Collect all lines below with the string "Accueil".

..............................

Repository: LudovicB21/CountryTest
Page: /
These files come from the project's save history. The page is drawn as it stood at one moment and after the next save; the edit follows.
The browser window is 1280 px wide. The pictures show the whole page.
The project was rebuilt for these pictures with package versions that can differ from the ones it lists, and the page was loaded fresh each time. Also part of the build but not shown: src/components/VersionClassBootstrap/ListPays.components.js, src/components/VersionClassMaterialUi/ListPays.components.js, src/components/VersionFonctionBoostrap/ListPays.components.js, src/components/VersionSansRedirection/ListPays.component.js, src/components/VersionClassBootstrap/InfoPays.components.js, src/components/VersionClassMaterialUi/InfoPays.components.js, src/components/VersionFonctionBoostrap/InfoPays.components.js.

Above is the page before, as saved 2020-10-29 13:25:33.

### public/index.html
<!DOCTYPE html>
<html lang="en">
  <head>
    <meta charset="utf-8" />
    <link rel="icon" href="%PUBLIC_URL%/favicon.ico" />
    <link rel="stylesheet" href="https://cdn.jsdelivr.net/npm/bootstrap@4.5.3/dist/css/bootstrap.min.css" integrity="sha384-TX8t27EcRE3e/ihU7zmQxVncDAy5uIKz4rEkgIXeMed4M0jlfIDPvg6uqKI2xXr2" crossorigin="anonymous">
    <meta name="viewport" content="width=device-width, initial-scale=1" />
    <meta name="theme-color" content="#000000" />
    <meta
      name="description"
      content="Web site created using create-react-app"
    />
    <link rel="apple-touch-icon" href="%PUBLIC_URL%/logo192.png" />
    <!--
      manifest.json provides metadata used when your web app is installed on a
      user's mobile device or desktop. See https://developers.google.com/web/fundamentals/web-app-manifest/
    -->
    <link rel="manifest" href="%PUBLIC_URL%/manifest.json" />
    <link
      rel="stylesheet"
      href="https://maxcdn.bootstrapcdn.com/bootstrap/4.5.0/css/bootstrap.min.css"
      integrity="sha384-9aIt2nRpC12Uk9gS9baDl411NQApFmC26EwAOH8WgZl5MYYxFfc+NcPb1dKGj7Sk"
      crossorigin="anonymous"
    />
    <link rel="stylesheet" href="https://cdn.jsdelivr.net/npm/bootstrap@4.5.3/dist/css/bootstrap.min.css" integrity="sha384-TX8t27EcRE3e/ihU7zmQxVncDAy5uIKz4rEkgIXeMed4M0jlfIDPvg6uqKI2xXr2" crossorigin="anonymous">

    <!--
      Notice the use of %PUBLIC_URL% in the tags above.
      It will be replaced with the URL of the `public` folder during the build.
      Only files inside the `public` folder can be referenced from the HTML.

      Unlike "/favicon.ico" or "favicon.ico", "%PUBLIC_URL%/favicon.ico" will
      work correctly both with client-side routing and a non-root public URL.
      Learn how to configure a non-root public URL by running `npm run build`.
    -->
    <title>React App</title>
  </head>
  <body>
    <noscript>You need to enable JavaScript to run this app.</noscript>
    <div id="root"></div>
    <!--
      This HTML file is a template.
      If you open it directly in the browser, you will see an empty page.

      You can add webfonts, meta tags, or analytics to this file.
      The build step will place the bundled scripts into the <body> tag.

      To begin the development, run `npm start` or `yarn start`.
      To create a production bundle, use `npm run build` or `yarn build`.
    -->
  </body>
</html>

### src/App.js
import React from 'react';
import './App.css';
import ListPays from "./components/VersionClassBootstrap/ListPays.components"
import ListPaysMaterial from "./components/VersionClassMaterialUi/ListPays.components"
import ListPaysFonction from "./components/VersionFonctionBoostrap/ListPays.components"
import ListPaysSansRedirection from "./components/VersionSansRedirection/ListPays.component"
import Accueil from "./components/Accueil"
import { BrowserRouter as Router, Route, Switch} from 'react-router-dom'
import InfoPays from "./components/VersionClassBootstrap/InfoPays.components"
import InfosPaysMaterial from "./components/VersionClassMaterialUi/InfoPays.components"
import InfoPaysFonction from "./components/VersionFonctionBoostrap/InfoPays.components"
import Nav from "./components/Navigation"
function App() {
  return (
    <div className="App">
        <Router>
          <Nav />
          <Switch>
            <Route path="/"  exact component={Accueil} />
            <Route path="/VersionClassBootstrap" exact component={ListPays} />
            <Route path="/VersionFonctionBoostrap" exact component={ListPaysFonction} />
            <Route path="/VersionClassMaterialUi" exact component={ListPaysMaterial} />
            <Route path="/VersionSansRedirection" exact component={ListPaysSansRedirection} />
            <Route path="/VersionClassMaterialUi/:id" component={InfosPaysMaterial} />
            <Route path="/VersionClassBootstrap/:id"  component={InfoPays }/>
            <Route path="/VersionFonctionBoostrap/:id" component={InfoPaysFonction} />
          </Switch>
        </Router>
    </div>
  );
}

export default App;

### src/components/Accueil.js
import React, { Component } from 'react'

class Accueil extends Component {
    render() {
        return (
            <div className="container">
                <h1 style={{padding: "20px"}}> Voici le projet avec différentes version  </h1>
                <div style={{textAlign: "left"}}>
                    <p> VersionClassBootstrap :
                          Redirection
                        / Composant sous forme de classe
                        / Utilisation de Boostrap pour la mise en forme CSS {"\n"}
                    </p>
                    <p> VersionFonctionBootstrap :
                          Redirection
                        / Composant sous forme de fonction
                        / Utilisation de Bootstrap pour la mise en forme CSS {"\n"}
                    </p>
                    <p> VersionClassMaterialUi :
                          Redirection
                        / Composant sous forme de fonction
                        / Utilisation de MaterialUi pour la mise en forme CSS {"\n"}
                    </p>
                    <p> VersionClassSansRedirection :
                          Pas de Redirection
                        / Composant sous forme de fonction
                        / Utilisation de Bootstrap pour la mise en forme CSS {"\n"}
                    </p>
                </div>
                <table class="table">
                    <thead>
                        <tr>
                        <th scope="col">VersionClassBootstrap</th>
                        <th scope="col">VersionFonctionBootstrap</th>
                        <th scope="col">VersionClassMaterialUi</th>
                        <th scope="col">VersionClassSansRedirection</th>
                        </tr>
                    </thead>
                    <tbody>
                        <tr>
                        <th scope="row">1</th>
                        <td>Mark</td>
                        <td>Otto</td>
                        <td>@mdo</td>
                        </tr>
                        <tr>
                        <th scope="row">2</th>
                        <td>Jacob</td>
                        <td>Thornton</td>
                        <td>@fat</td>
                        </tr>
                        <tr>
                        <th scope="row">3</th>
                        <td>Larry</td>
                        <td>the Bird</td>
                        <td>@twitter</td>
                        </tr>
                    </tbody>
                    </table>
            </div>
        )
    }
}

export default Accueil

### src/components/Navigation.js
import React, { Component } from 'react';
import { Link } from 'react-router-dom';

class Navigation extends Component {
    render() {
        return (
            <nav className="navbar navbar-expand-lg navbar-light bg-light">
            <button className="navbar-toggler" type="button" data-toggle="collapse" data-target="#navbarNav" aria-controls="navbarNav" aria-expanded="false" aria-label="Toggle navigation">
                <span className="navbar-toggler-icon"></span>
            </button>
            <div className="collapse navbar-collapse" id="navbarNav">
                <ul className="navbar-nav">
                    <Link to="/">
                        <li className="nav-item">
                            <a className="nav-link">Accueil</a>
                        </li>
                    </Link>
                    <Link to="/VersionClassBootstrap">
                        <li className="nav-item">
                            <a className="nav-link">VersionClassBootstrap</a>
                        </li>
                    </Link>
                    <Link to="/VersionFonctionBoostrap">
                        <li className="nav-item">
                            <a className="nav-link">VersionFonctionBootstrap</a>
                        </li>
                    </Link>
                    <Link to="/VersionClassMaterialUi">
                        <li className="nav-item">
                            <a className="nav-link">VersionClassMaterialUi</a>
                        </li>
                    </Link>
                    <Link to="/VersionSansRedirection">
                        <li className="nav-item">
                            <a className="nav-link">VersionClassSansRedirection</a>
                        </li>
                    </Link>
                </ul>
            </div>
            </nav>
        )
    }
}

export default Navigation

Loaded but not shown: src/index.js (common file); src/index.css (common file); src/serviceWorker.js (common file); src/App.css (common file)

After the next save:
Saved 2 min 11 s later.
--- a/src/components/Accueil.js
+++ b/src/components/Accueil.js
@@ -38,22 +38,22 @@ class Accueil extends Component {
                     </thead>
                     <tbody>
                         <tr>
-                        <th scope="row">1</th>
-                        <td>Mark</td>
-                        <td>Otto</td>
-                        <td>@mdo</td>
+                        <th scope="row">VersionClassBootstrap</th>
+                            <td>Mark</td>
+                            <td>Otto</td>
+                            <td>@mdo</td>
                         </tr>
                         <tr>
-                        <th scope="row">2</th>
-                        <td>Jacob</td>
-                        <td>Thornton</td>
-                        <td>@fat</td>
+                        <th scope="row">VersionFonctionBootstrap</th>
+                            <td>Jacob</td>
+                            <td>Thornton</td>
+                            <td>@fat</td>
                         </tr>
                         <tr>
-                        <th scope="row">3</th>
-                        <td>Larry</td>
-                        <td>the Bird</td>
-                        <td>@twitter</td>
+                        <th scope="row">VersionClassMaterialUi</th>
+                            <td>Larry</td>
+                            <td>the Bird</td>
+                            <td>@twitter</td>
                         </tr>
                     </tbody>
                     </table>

..............................

## Response to the exercise
import Accueil from "./components/Accueil"
            <Route path="/"  exact component={Accueil} />
### src/components/Accueil.js
class Accueil extends Component {
export default Accueil
                            <a className="nav-link">Accueil</a>
--- a/src/components/Accueil.js
+++ b/src/components/Accueil.js
@@ -38,22 +38,22 @@ class Accueil extends Component {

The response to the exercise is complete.